If you’ve not booked a return trip home, perhaps consider taking a tour of “Shark Alley” in Gansbaii to save you the hassle. Great whites can be spotted on guided shark-cage diving trips, though some have been known to creep a little closer off the shores of popular city beaches. If you’re more of a hill-dweller, be prepared to come across wild baboons circling the peak of Cape Point. Ok, they may sit on your car and wait for you to return, but they’re mostly harmless, I think. For a more wholesome experience, a source of pride for locals and pleasure for tourists is the community of penguins nestled along the banks of Boulder’s Beach near Simon’s Town. Pay virtually nothing for access to an unguided walkway to see them slip and slide until your heart’s content. The glorious drive down the coast is reason enough to make the trip, with some beach ports even attracting seals who don’t mind being the centre of attention.
Next stop, culture?
If it’s your first trip to South Africa, even Africa, that alone will prove a culture shock. Freeways leaving Cape Town International Airport provide a poignant reminder of the glaring wealth gap dividing residents, as ghettos and makeshift houses are scattered throughout various neighbourhoods. Dubbed ‘The Rainbow Nation,’ South Africa’s rich and mixed cultural heritage is on full display, with every nook and cranny providing a glimpse into the history of past and present settlers. Dutch influences are evident in ports and fishing docks throughout the Cape, with the brightly-coloured streets of Bo Kaap a result of Dutch settlers shipping slaves and convicts from India, Sri Lanka and Malaysia back to the harbour city, a community now known as the Cape Malays.
If it’s a quirky souvenir you’re after, head into the city centre to peruse handcrafted nick nacks and art pieces from local market sellers only too happy to tell the story of their origins. You’ll also expect to pay a lot less than what’s charged in flashy tourist shops. But for some retail therapy minus the repetitive greetings from eager town merchants, the V&A Waterfront is a must-visit during your stay. Built into the harbour, restaurants, designer brand stores and outdoor entertainment are main attractions.

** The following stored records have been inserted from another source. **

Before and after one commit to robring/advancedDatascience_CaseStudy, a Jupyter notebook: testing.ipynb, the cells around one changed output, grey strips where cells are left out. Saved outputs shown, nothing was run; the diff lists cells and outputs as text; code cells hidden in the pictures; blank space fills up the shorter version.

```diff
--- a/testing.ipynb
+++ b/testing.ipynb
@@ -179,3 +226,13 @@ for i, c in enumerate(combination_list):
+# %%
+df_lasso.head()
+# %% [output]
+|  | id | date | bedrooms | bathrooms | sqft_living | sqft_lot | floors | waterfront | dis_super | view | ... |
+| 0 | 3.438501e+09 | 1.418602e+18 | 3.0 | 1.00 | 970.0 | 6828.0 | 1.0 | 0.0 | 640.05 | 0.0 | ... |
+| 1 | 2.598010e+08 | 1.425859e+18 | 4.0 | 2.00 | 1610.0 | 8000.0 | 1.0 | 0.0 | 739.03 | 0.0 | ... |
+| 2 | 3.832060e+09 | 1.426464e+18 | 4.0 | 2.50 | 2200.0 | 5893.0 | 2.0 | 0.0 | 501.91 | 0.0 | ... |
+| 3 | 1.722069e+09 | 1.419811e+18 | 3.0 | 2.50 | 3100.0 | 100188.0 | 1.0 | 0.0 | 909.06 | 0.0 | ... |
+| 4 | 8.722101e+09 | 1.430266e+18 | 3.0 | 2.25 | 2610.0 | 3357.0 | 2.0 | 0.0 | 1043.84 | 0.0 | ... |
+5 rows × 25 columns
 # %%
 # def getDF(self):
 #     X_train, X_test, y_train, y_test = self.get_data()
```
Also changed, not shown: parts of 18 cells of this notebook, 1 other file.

For a more purposeful visit, book a ferry pass to Robben Island from the Waterfront’s Nelson Mandela Gateway, and discover how the political figure approached daily life during 18 of his 27 years behind bars oppressed by the Apartheid regime.
Cape Town is one of those cities that’s impossible to ‘do’ in 3-4 days – which is why you shouldn’t dare try. From its historic wineries and cultural experiences, to panoramic ocean drives and picturesque beaches, you’ll really need to set aside at least a week or two to appreciate the Mother City in all her glory. Seriously, how many world-renowned destinations boast 11 spoken languages and two intersecting oceans?
We understand travel beyond our shores is near impossible for the foreseeable future. But with an affordability rare for such a global city, you’d be mad not to consider the gateway to South Africa as your next unforgettable overseas adventure.